A new cluster of 86 infections ignited in a Seoul nightclub is casting a shadow over South Korea, one of the nations that had been widely credited for its handling of the Covid-19 pandemic only days after it cautiously exited months of social distancing.
South Korea did not enact any citywide or national lockdowns, but as of May 6 the government lifted the modest behavioral restrictions that were in place.
As of Monday, and in the wake of the new cluster, plans to re-open schools on Wednesday were being questioned.
The recent cluster centers around an unnamed man who visited Itaewon, a neighborhood in Seoul noted for its multicultural populace and vibrant nightlife on the night of May 1-2. Complicating the contact tracing was the fact that three of the nightclubs the man visited were gay clubs.
In a society where considerable prejudice still exists toward sexual minorities, this may be a factor preventing many of the 5,517 people who Seoul City Hall believes could have been in contact with the patient at the clubs coming forward and being tested.
Seoul Mayor Park Won-soon said Monday those who did not want to reveal their personal information could take tests at public health centers anonymously. But Park also said that, as of Monday morning, 3,112 of the 5,517 people in the clubs had not been contacted.
In the wake of the cluster, the governments of Seoul, Incheon – the port and airport city serving the capital – and Gyeonggi, the province surrounding Seoul and Incheon – have ordered clubs and entertainment facilities to suspend operations for two weeks.
“The case that occurred last week is what experts have predicted,” said Roh Kyung-ho, a professor of Laboratory Medicine at the National Health Insurance Service Ilsan Hospital. “People have to always keep in mind that this battle will not over until a vaccine or treatments are developed.”
Roh expected a debate on postponing the planned opening of schools this week, but said the government would probably not consider tightening business activity.
High school seniors were expecting to go back to school as part of a phased re-opening set to start this Wednesday, but there is already opposition.
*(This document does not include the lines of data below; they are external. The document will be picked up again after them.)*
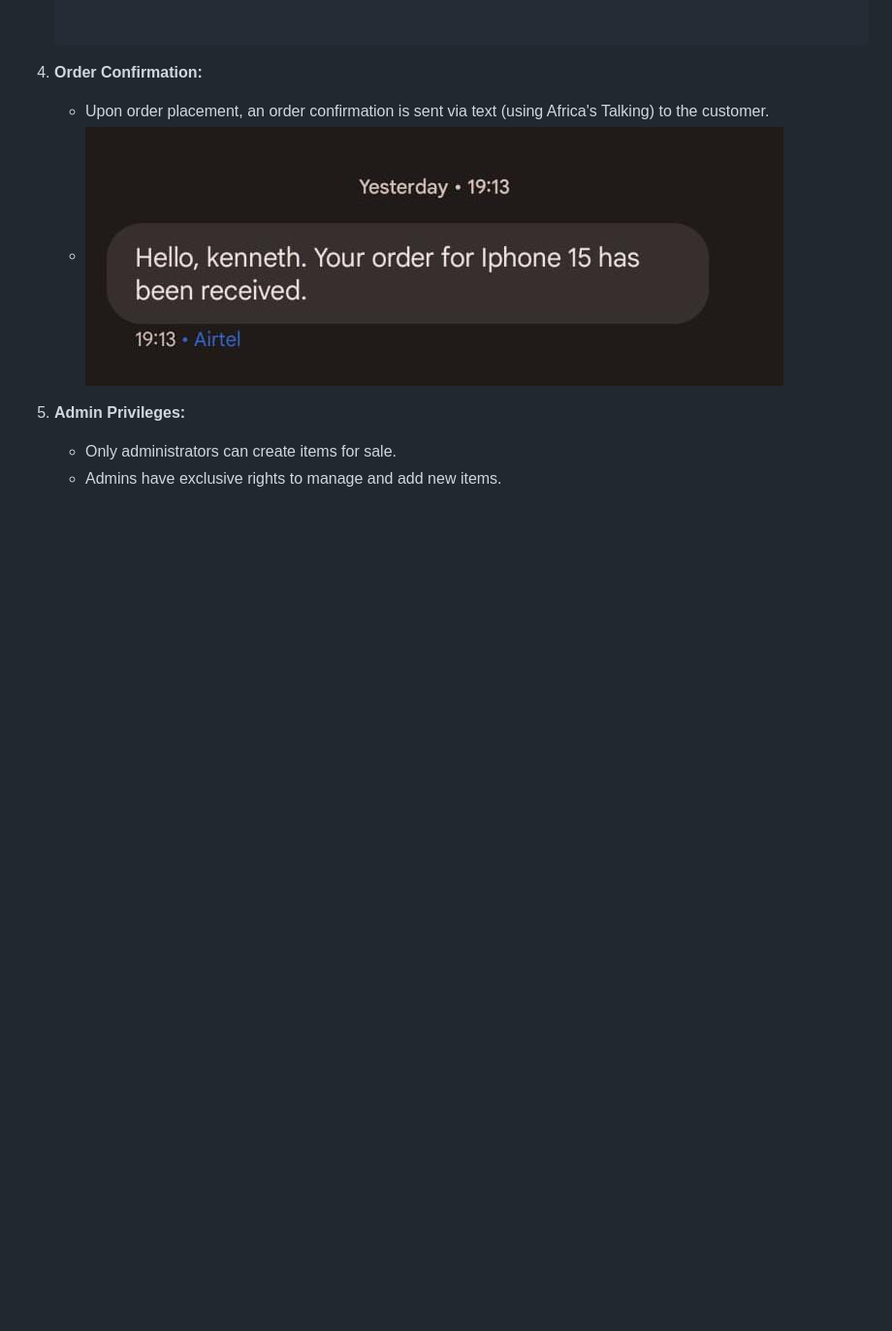
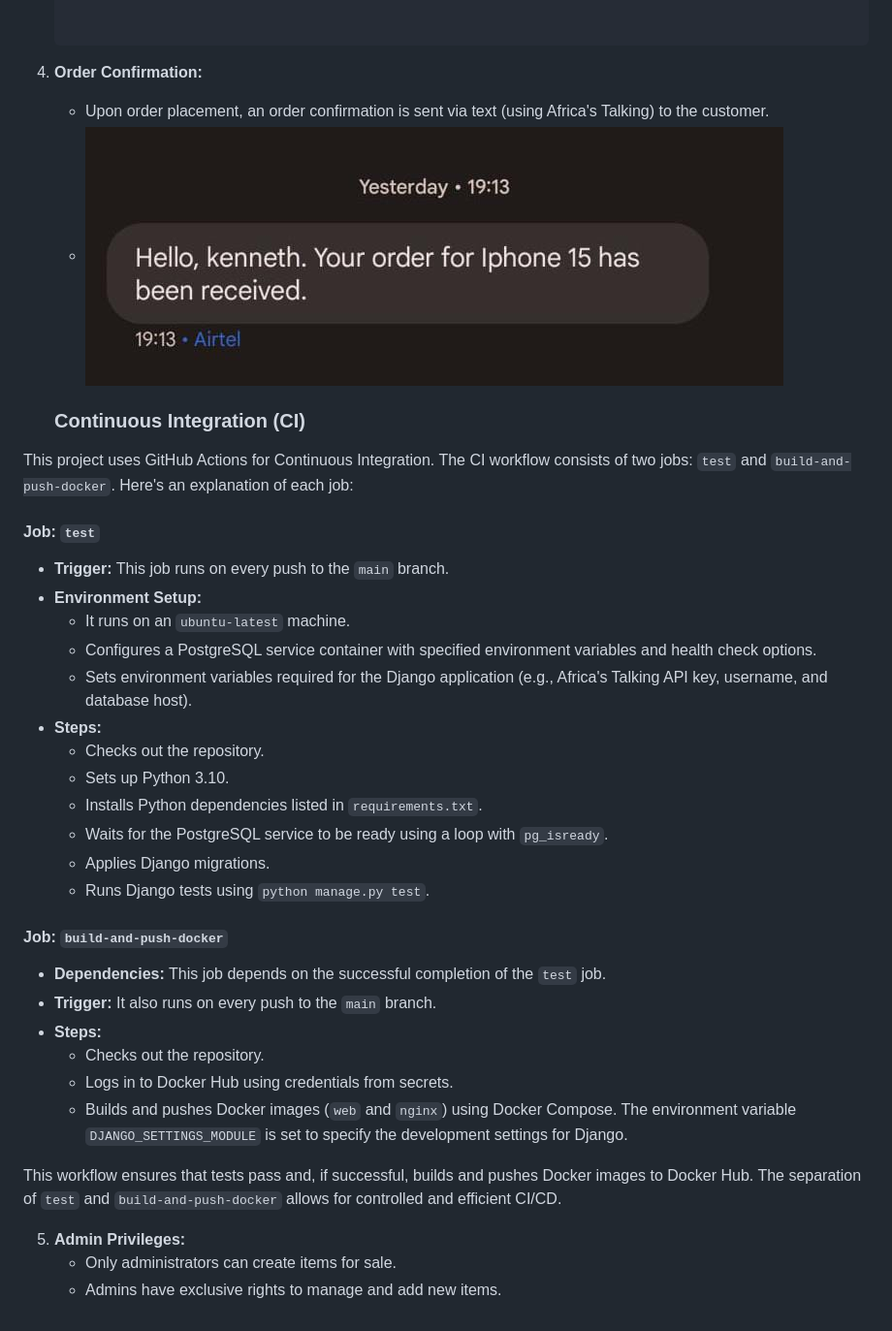
Before and after one commit to ki3ani/bestbuy, a Markdown page: README.md, the part around the change. Shown: that part at 97% size. Rendered like a GitHub page; blank space fills up the shorter version.

```diff
--- a/README.md
+++ b/README.md
@@ -218,6 +218,36 @@ This project, a technical challenge by Savannah Informatics, is a Django API des
    - Upon order placement, an order confirmation is sent via text (using Africa's Talking) to the customer.
    - ![Message](/cleanstore/pics/messo.jpeg)
 
+   ### Continuous Integration (CI)
+
+This project uses GitHub Actions for Continuous Integration. The CI workflow consists of two jobs: `test` and `build-and-push-docker`. Here's an explanation of each job:
+
+#### Job: `test`
+
+- **Trigger:** This job runs on every push to the `main` branch.
+- **Environment Setup:**
+  - It runs on an `ubuntu-latest` machine.
+  - Configures a PostgreSQL service container with specified environment variables and health check options.
+  - Sets environment variables required for the Django application (e.g., Africa's Talking API key, username, and database host).
+- **Steps:**
+  - Checks out the repository.
+  - Sets up Python 3.10.
+  - Installs Python dependencies listed in `requirements.txt`.
+  - Waits for the PostgreSQL service to be ready using a loop with `pg_isready`.
+  - Applies Django migrations.
+  - Runs Django tests using `python manage.py test`.
+
+#### Job: `build-and-push-docker`
+
+- **Dependencies:** This job depends on the successful completion of the `test` job.
+- **Trigger:** It also runs on every push to the `main` branch.
+- **Steps:**
+  - Checks out the repository.
+  - Logs in to Docker Hub using credentials from secrets.
+  - Builds and pushes Docker images (`web` and `nginx`) using Docker Compose. The environment variable `DJANGO_SETTINGS_MODULE` is set to specify the development settings for Django.
+
+This workflow ensures that tests pass and, if successful, builds and pushes Docker images to Docker Hub. The separation of `test` and `build-and-push-docker` allows for controlled and efficient CI/CD.
+
 
 
 5. **Admin Privileges:**
```
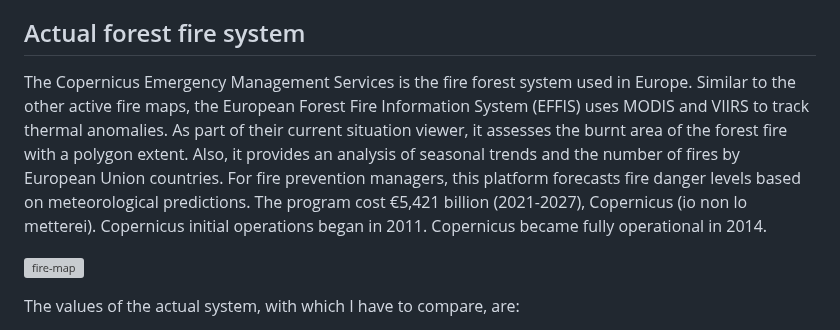
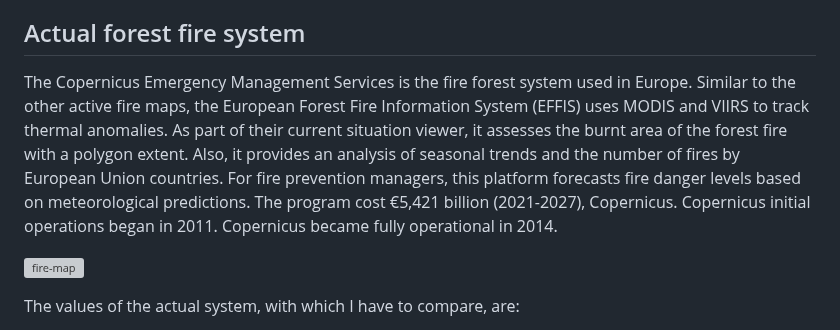
Before and after one commit to RicGobs/FOFIDES, a Markdown page: PrototypeEvaluation.md, the part around the change. Rendered like a GitHub page; grey boxes are pictures that could not be loaded.

```diff
--- a/PrototypeEvaluation.md
+++ b/PrototypeEvaluation.md
@@ -19,7 +19,7 @@ Wildfires spread at an average of 14.27 miles per hour. This means 23 km/h (6,38
 However, this can vary hugely depending on a number of factors, such as weather conditions, fuel type, and terrain.
 
 ## Actual forest fire system
-The Copernicus Emergency Management Services is the fire forest system used in Europe. Similar to the other active fire maps, the European Forest Fire Information System (EFFIS) uses MODIS and VIIRS to track thermal anomalies. As part of their current situation viewer, it assesses the burnt area of the forest fire with a polygon extent. Also, it provides an analysis of seasonal trends and the number of fires by European Union countries. For fire prevention managers, this platform forecasts fire danger levels based on meteorological predictions. The program cost €5,421 billion (2021-2027), Copernicus (io non lo metterei). Copernicus initial operations began in 2011. Copernicus became fully operational in 2014.
+The Copernicus Emergency Management Services is the fire forest system used in Europe. Similar to the other active fire maps, the European Forest Fire Information System (EFFIS) uses MODIS and VIIRS to track thermal anomalies. As part of their current situation viewer, it assesses the burnt area of the forest fire with a polygon extent. Also, it provides an analysis of seasonal trends and the number of fires by European Union countries. For fire prevention managers, this platform forecasts fire danger levels based on meteorological predictions. The program cost €5,421 billion (2021-2027), Copernicus. Copernicus initial operations began in 2011. Copernicus became fully operational in 2014.
 
 ![fire-map](https://github.com/RicGobs/Fire-Alarm-System/blob/main/images/fire-map.png) <br>
 
```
There has been criticism online from children saying it is too risky to return to school and officialdom has now weighed in.
In a statement put out on Monday, Joe Hee-yeon, superintendent of the Seoul Metropolitan Office of Education, said it was necessary to postpone the re-opening of schools for one week. “Our children should be protected in the rear, not in the front line of quarantine,” the statement said.
The national government is expected to make a decision on the issue late Monday or early Tuesday.
Reflecting on last week’s easing measures, which Prime Minister Chung Se-kyun admitted had taken into consideration public pressure to return to economic normality, medical professionals warned that the country had let its guard down too soon.
“It can be remembered as the day when politics ruined quarantine,” Lee Jae-kab, a professor at Hallym University Medical Center’s Division of Infectious Diseases, said in a radio interview after the government’s announcement on May 3.
But others said the time had come for the public, rather than the government, to assume responsibility.
“There is nothing the government can do if we complain that the government has been loosening the quarantine guidelines,” Hwang Seung-sik, a professor of Public Health Sciences at Seoul National University. “Until a vaccine and treatments are developed, people should take care under the guidelines the government has been wanting them to follow.”
On the anniversary of his assumption of power three years ago, President Moon Jae-in talked up the positives of his government’s widely praised containment strategy in a press briefing on Monday.
“South Korea’s disinfecting process has become the world standard and our national pride and status has risen more than ever,” he said.
However, Moon also warned Koreans to remain vigilant.
“Although we are in the stabilization stage, mass infections can occur anytime, anywhere,” he said. “It’s not over until it’s over.”